Any picture must be dropped, but each line of the data should be duplicated exactly.

◇ ◇ ◇ ◇ ◇ ◇ ◇

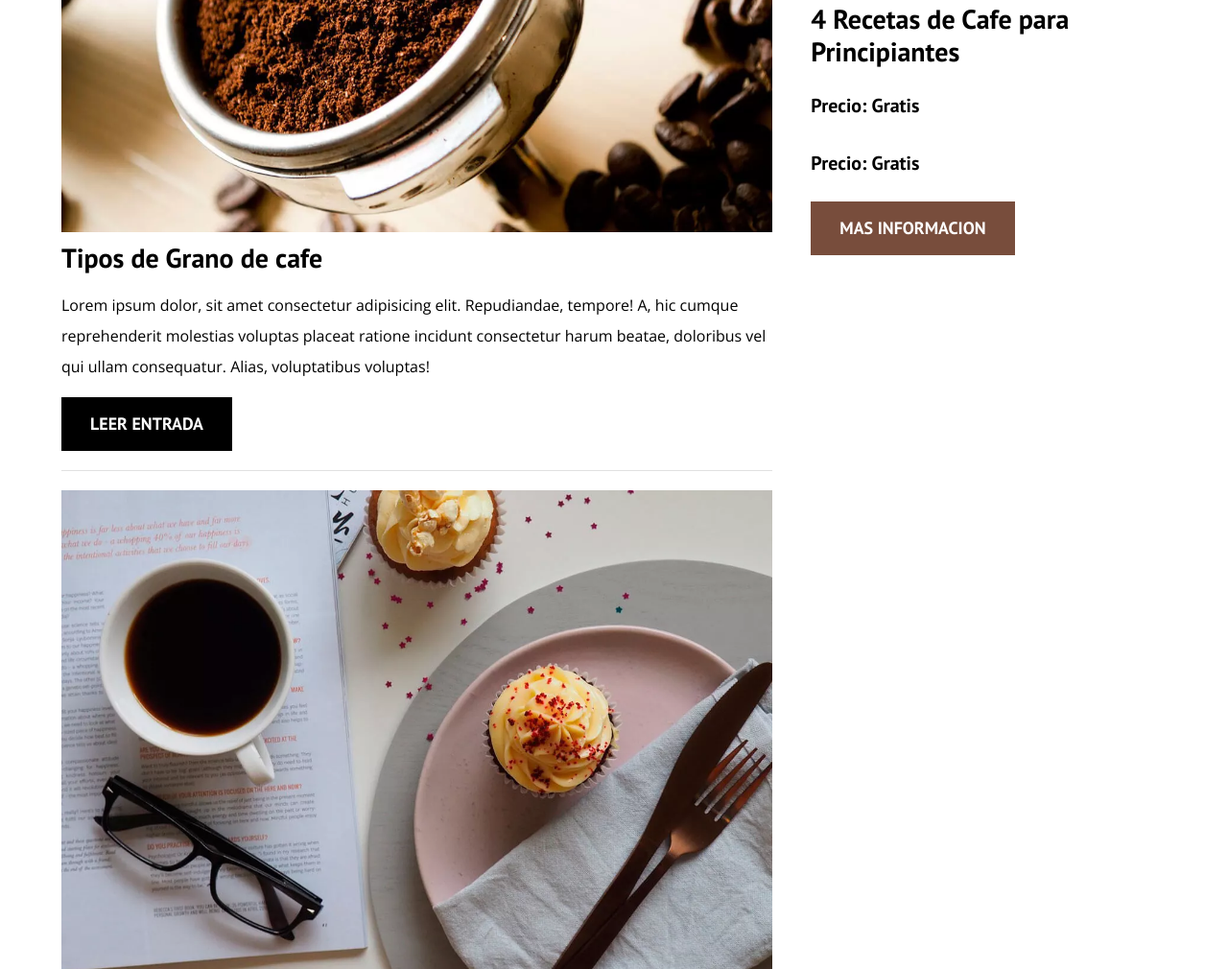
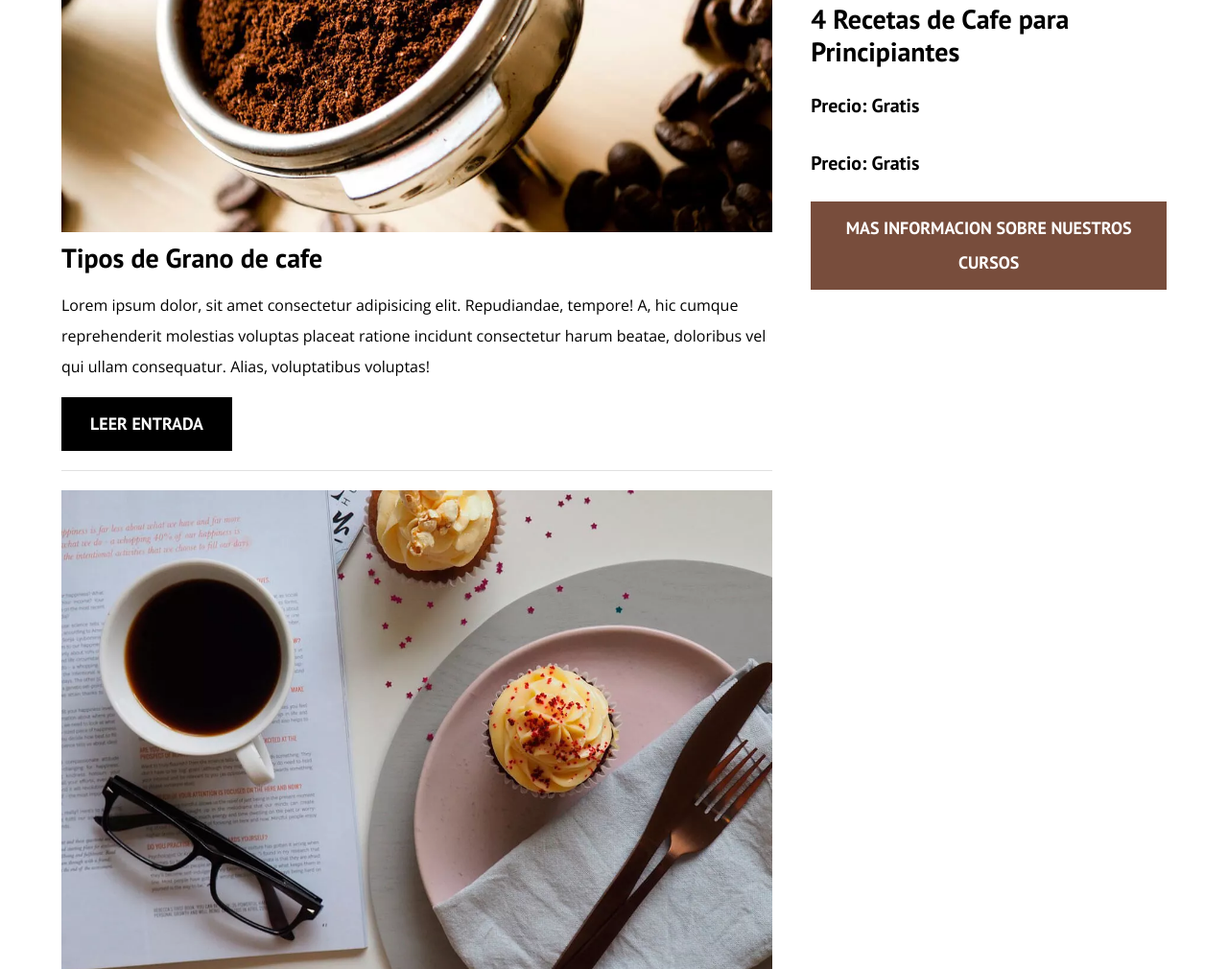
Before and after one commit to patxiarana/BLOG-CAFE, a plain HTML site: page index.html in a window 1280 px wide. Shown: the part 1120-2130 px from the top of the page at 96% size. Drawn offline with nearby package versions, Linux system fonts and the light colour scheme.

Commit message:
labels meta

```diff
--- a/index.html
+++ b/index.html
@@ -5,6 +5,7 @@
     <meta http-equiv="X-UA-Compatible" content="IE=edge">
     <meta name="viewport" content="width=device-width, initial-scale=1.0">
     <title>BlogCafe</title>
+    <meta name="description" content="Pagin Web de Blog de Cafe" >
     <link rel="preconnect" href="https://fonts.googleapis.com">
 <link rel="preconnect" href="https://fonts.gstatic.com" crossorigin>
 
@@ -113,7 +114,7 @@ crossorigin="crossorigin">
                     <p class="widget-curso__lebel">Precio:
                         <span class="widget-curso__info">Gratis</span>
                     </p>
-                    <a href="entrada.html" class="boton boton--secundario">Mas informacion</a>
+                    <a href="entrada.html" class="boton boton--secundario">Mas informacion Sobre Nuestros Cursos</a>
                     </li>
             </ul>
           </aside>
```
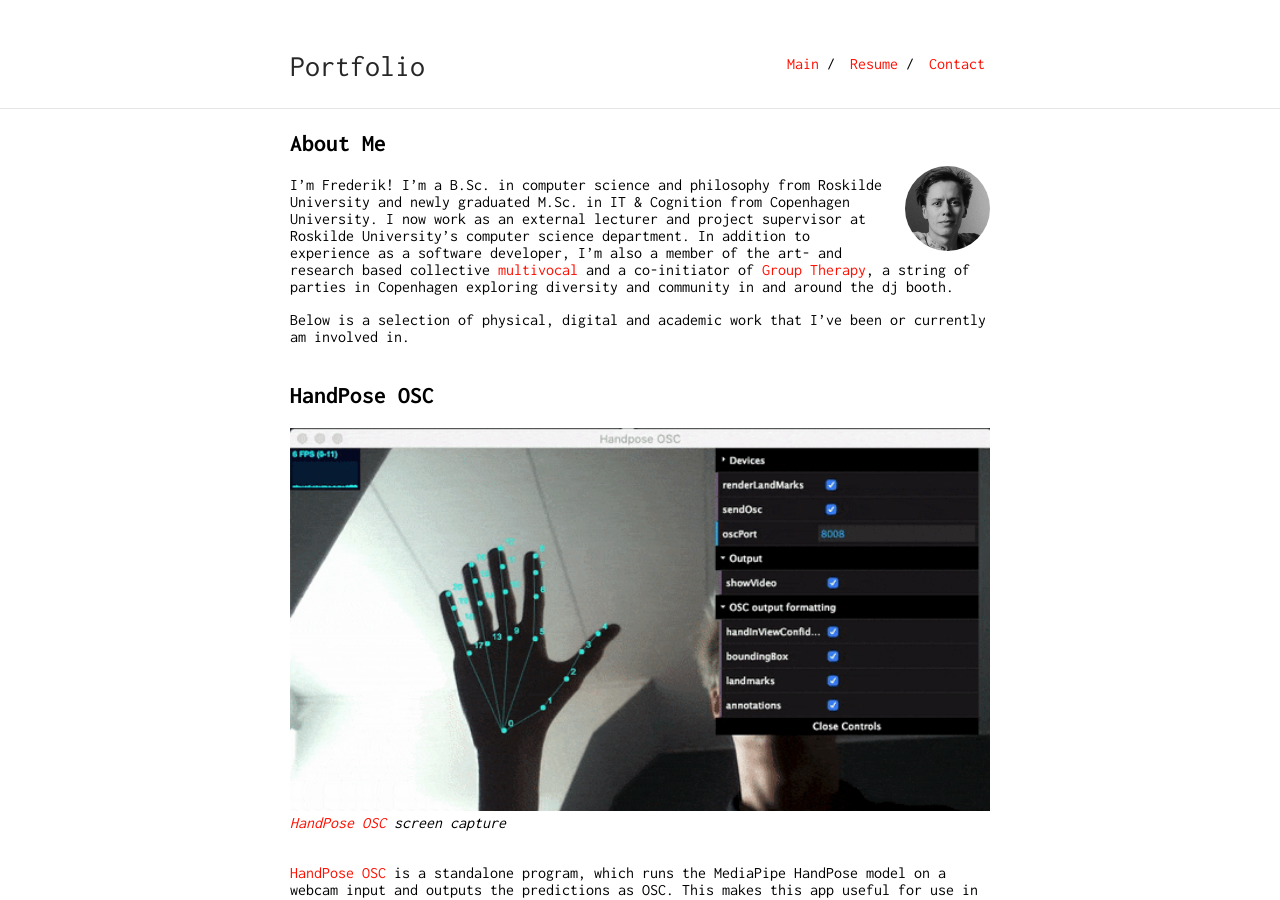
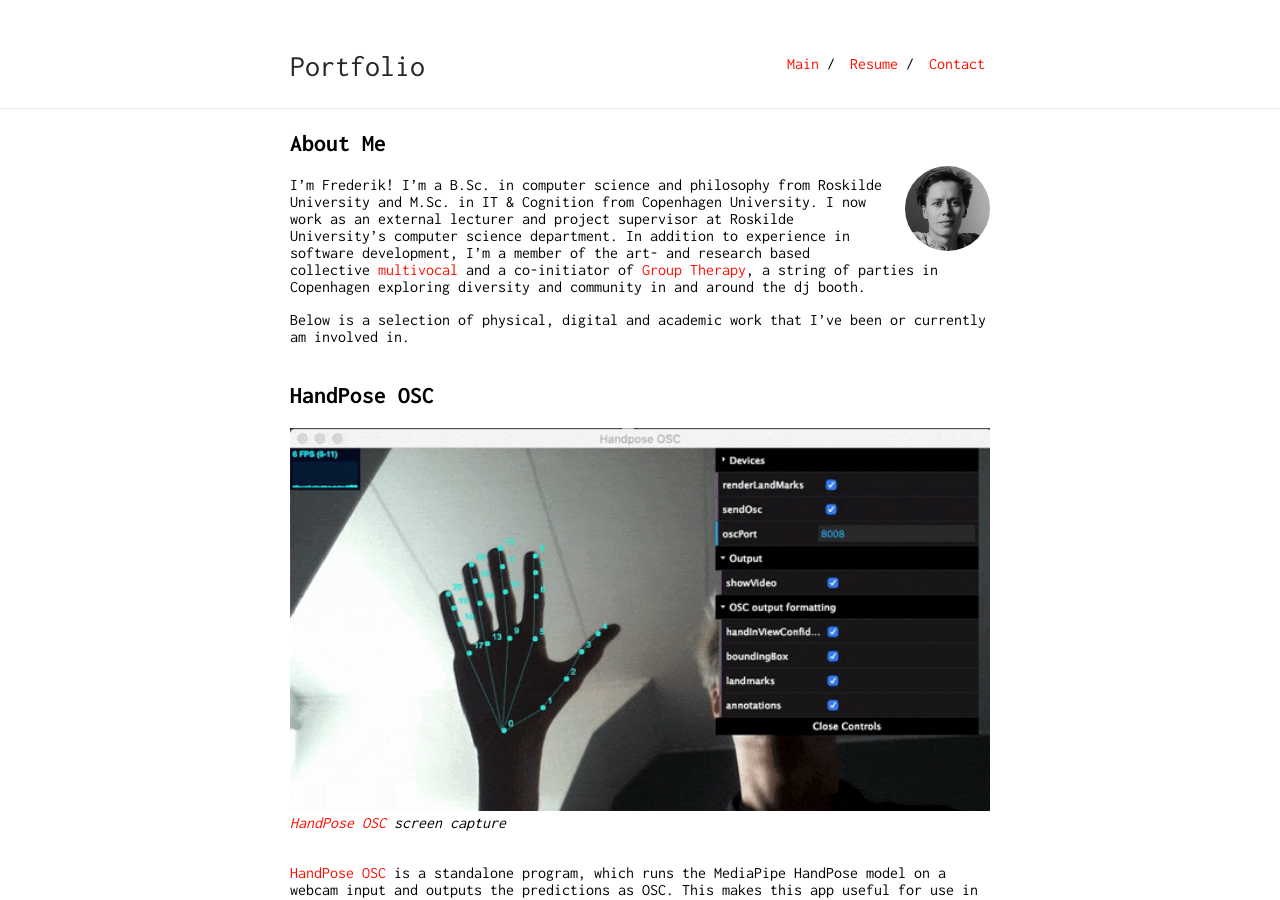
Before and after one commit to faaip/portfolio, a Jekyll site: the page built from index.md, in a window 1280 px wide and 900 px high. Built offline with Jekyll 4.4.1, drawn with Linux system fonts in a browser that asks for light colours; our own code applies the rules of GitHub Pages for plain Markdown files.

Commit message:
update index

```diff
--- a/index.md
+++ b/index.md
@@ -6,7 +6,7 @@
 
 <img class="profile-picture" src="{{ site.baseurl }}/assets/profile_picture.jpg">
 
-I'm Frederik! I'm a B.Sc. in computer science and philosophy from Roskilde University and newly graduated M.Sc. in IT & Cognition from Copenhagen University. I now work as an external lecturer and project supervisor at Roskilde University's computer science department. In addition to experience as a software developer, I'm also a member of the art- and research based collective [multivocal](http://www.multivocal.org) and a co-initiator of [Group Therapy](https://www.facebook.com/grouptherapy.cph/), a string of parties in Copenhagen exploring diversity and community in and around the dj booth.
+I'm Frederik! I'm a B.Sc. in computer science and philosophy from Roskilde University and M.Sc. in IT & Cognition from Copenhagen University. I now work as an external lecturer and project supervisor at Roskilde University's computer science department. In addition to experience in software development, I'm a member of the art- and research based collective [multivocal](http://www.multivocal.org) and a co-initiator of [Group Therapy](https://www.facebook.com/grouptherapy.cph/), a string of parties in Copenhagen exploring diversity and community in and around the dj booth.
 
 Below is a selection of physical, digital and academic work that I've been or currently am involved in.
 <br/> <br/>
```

◇ ◇ ◇ ◇ ◇ ◇ ◇

» **TASK RESPONSE**
Before and after one commit to patxiarana/BLOG-CAFE, a plain HTML site: page index.html in a window 1280 px wide. Shown: the part 1120-2130 px from the top of the page at 96% size. Drawn offline with nearby package versions, Linux system fonts and the light colour scheme.

Commit message:
labels meta

```diff
--- a/index.html
+++ b/index.html
@@ -5,6 +5,7 @@
     <meta http-equiv="X-UA-Compatible" content="IE=edge">
     <meta name="viewport" content="width=device-width, initial-scale=1.0">
     <title>BlogCafe</title>
+    <meta name="description" content="Pagin Web de Blog de Cafe" >
     <link rel="preconnect" href="https://fonts.googleapis.com">
 <link rel="preconnect" href="https://fonts.gstatic.com" crossorigin>
 
@@ -113,7 +114,7 @@ crossorigin="crossorigin">
                     <p class="widget-curso__lebel">Precio:
                         <span class="widget-curso__info">Gratis</span>
                     </p>
-                    <a href="entrada.html" class="boton boton--secundario">Mas informacion</a>
+                    <a href="entrada.html" class="boton boton--secundario">Mas informacion Sobre Nuestros Cursos</a>
                     </li>
             </ul>
           </aside>
```
Before and after one commit to faaip/portfolio, a Jekyll site: the page built from index.md, in a window 1280 px wide and 900 px high. Built offline with Jekyll 4.4.1, drawn with Linux system fonts in a browser that asks for light colours; our own code applies the rules of GitHub Pages for plain Markdown files.

Commit message:
update index

```diff
--- a/index.md
+++ b/index.md
@@ -6,7 +6,7 @@
 
 <img class="profile-picture" src="{{ site.baseurl }}/assets/profile_picture.jpg">
 
-I'm Frederik! I'm a B.Sc. in computer science and philosophy from Roskilde University and newly graduated M.Sc. in IT & Cognition from Copenhagen University. I now work as an external lecturer and project supervisor at Roskilde University's computer science department. In addition to experience as a software developer, I'm also a member of the art- and research based collective [multivocal](http://www.multivocal.org) and a co-initiator of [Group Therapy](https://www.facebook.com/grouptherapy.cph/), a string of parties in Copenhagen exploring diversity and community in and around the dj booth.
+I'm Frederik! I'm a B.Sc. in computer science and philosophy from Roskilde University and M.Sc. in IT & Cognition from Copenhagen University. I now work as an external lecturer and project supervisor at Roskilde University's computer science department. In addition to experience in software development, I'm a member of the art- and research based collective [multivocal](http://www.multivocal.org) and a co-initiator of [Group Therapy](https://www.facebook.com/grouptherapy.cph/), a string of parties in Copenhagen exploring diversity and community in and around the dj booth.
 
 Below is a selection of physical, digital and academic work that I've been or currently am involved in.
 <br/> <br/>
```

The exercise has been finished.